◆ THE TASK: When the word "bgcolor" shows up in a line of the data below, copy that whole line.

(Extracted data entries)
== == ==

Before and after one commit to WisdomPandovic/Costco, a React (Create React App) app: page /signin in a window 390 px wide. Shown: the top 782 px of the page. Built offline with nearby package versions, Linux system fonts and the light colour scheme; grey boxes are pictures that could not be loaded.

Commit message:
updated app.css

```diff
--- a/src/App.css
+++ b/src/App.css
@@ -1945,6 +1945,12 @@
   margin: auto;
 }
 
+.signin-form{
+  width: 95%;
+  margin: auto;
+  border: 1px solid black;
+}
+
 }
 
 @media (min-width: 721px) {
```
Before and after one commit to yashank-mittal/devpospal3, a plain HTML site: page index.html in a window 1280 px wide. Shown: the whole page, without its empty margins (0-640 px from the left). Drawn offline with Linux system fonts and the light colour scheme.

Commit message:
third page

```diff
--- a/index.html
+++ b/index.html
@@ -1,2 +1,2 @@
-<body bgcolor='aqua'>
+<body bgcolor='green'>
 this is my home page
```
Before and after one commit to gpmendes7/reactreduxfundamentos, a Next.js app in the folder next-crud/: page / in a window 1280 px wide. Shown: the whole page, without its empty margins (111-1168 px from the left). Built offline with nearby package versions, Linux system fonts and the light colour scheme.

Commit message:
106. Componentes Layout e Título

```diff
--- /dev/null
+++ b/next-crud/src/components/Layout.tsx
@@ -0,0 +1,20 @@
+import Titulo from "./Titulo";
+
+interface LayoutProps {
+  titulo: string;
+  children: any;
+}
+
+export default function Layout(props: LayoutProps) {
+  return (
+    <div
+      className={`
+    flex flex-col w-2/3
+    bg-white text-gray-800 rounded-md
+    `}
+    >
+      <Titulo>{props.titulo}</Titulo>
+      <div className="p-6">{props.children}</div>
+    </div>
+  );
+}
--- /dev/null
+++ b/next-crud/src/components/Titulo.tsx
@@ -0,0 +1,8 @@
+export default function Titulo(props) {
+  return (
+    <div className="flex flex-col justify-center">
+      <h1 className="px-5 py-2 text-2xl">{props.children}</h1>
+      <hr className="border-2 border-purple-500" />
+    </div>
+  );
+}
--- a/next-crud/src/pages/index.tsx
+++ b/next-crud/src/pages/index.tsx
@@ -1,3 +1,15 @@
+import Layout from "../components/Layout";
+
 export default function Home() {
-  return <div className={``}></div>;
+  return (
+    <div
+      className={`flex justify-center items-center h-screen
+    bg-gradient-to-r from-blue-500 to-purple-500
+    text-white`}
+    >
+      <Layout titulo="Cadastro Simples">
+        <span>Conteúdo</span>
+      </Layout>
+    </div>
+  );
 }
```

== == ==

◆ TASK ANSWER:
-<body bgcolor='aqua'>
+<body bgcolor='green'>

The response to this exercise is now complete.